    Communicator of Achievement is the highest honor NDPC can bestow upon one of its members. The COA award is presented annually to a member of NDPC and the National Federation of Press Women (NFPW) who has distinguished him- or herself within and beyond his or her profession.

    NDPC’s honoree advances to the NFPW competition, where COA judging is based on professional achievement, community service, and service to NFPW and NDPC.


    Is there a fellow NDPC member whom you look up to or who you feel embodies the professional values and achievements of a communications leader? If so, now is your opportunity to nominate that person for the 2019 Communicator of Achievement Award.

    Please submit nominations to Pam Gibb at 
    pgibb@moorheadschools.org.

    ​The deadline for submissions is Jan. 7.

  • Monday, December 03, 2018 1:59 PM | Anonymous member (Administrator)

    The deadline for entering the 2019 NFPW communication contest seems like a long way off, but it will be here before you know it.  Remember: You can save $25 if you enter before midnight in your time zone on Jan. 9, 2019. The contest deadline is midnight Jan. 15 for books and Jan. 22 for all other entries.

    But don’t wait until the last minute to start gathering entries.

    “I have found it much easier to jot down prospects day to day and retrieve PDFs of newspaper tearsheets from the Hub archives once or twice a month than to try to find everything all at once just ahead of an entry deadline,” says NFPW member Lori Potter.

    The reporter, photographer and columnist for the Kearney (Neb.) Hub is a pro at entering the NFPW communications contest.
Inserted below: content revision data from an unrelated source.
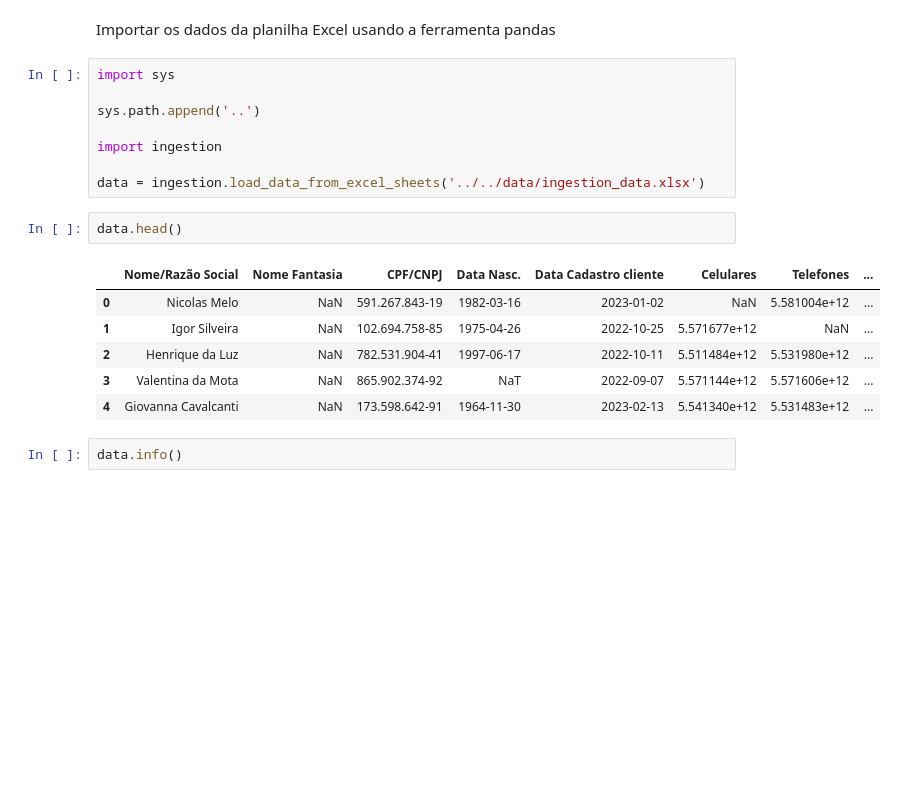
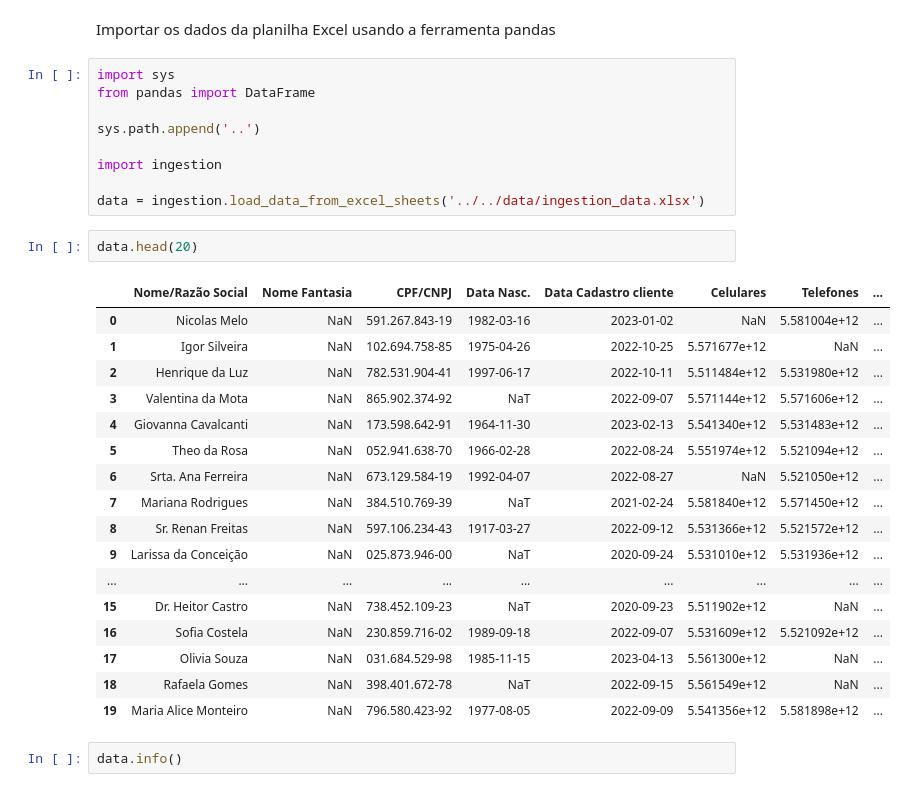
Before and after one commit to matheusinit/customers-data-analysis, a Jupyter notebook: src/notebooks/00_ingestion.ipynb, the cells around one changed output. Cells and saved outputs as stored; diff of their text form; blank space fills up the shorter version.

```diff
--- a/src/notebooks/00_ingestion.ipynb
+++ b/src/notebooks/00_ingestion.ipynb
@@ -4,6 +4,7 @@
 Importar os dados da planilha Excel usando a ferramenta pandas
 # %%
 import sys
+from pandas import DataFrame
 
 sys.path.append('..')
 
@@ -11,14 +12,25 @@ import ingestion
 
 data = ingestion.load_data_from_excel_sheets('../../data/ingestion_data.xlsx')
 # %%
-data.head()
+data.head(20)
 # %% [output]
 |  | Nome/Razão Social | Nome Fantasia | CPF/CNPJ | Data Nasc. | Data Cadastro cliente | Celulares | Telefones | ... |
 | 0 | Nicolas Melo | NaN | 591.267.843-19 | 1982-03-16 | 2023-01-02 | NaN | 5.581004e+12 | ... |
 | 1 | Igor Silveira | NaN | 102.694.758-85 | 1975-04-26 | 2022-10-25 | 5.571677e+12 | NaN | ... |
 | 2 | Henrique da Luz | NaN | 782.531.904-41 | 1997-06-17 | 2022-10-11 | 5.511484e+12 | 5.531980e+12 | ... |
 | 3 | Valentina da Mota | NaN | 865.902.374-92 | NaT | 2022-09-07 | 5.571144e+12 | 5.571606e+12 | ... |
 | 4 | Giovanna Cavalcanti | NaN | 173.598.642-91 | 1964-11-30 | 2023-02-13 | 5.541340e+12 | 5.531483e+12 | ... |
+| 5 | Theo da Rosa | NaN | 052.941.638-70 | 1966-02-28 | 2022-08-24 | 5.551974e+12 | 5.521094e+12 | ... |
+| 6 | Srta. Ana Ferreira | NaN | 673.129.584-19 | 1992-04-07 | 2022-08-27 | NaN | 5.521050e+12 | ... |
+| 7 | Mariana Rodrigues | NaN | 384.510.769-39 | NaT | 2021-02-24 | 5.581840e+12 | 5.571450e+12 | ... |
+| 8 | Sr. Renan Freitas | NaN | 597.106.234-43 | 1917-03-27 | 2022-09-12 | 5.531366e+12 | 5.521572e+12 | ... |
+| 9 | Larissa da Conceição | NaN | 025.873.946-00 | NaT | 2020-09-24 | 5.531010e+12 | 5.531936e+12 | ... |
+| ... | ... | ... | ... | ... | ... | ... | ... | ... |
+| 15 | Dr. Heitor Castro | NaN | 738.452.109-23 | NaT | 2020-09-23 | 5.511902e+12 | NaN | ... |
+| 16 | Sofia Costela | NaN | 230.859.716-02 | 1989-09-18 | 2022-09-07 | 5.531609e+12 | 5.521092e+12 | ... |
+| 17 | Olivia Souza | NaN | 031.684.529-98 | 1985-11-15 | 2023-04-13 | 5.561300e+12 | NaN | ... |
+| 18 | Rafaela Gomes | NaN | 398.401.672-78 | NaT | 2022-09-15 | 5.561549e+12 | NaN | ... |
+| 19 | Maria Alice Monteiro | NaN | 796.580.423-92 | 1977-08-05 | 2022-09-09 | 5.541356e+12 | 5.581898e+12 | ... |
 # %%
 data.info()
 # %% [output]
```
Also changed, not shown: parts of 13 cells of this notebook.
She has received the national sweepstakes award four times, including 2018.

    Here are her tips for selecting and organizing work to enter in the contest:

    • Set aside good stuff early by starting a “2019 Contest Options” folder. When retrieving PDFs of your work to put in the folder, save a digital copy of the version actually published in print or online. Also save original digital images for photos.
    • Label each file with the date, topic (column, feature, news story, series) and a topic, name, place, etc., so it’s easy to find later.
    • Read the contest category descriptions to understand the judging criteria for each. Take note of categories that require a statement and the topics that must be addressed in that statement.
    • Keep an old-fashioned clipbook with page tearsheets and dated clips of everything published with your byline or photo credit. I start selecting contest entries by reviewing the clipbook. The contest options folder can be used in the same way.
    • Use a legal pad, laptop or tablet to list categories you might want to enter, leaving lots of space between category headers. Starting with January, I write the date and topic or headline of a story, photo, etc., I think fits a category. If something fits more than one category, I write the information under all of the categories.
    • After selecting entries, go into the contest options folder and change PDF labels so they now start with the category-subcategory number, letter and description. For example: 1.A. News story 7-13-18 storm damage.
    • Consolidate the start and jump pages for each story into one PDF, and size original photos to the contest limit. Then move the prepped PDFs, JPEGs, links, etc., into a “2019 Contest Entries” folder.

    “I prefer to enter everything at once after all entries are sized, labeled and ready in the ‘entries’ folder,” Potter says. “The system also works for entries submitted over time, as long as nothing is moved to the ‘entries’ folder until it’s correctly prepped.”

    The contest is two-tiered competition. You compete at the state level first. The contest has an at-large section for entrants from states without an affiliate-level contest and for international entries.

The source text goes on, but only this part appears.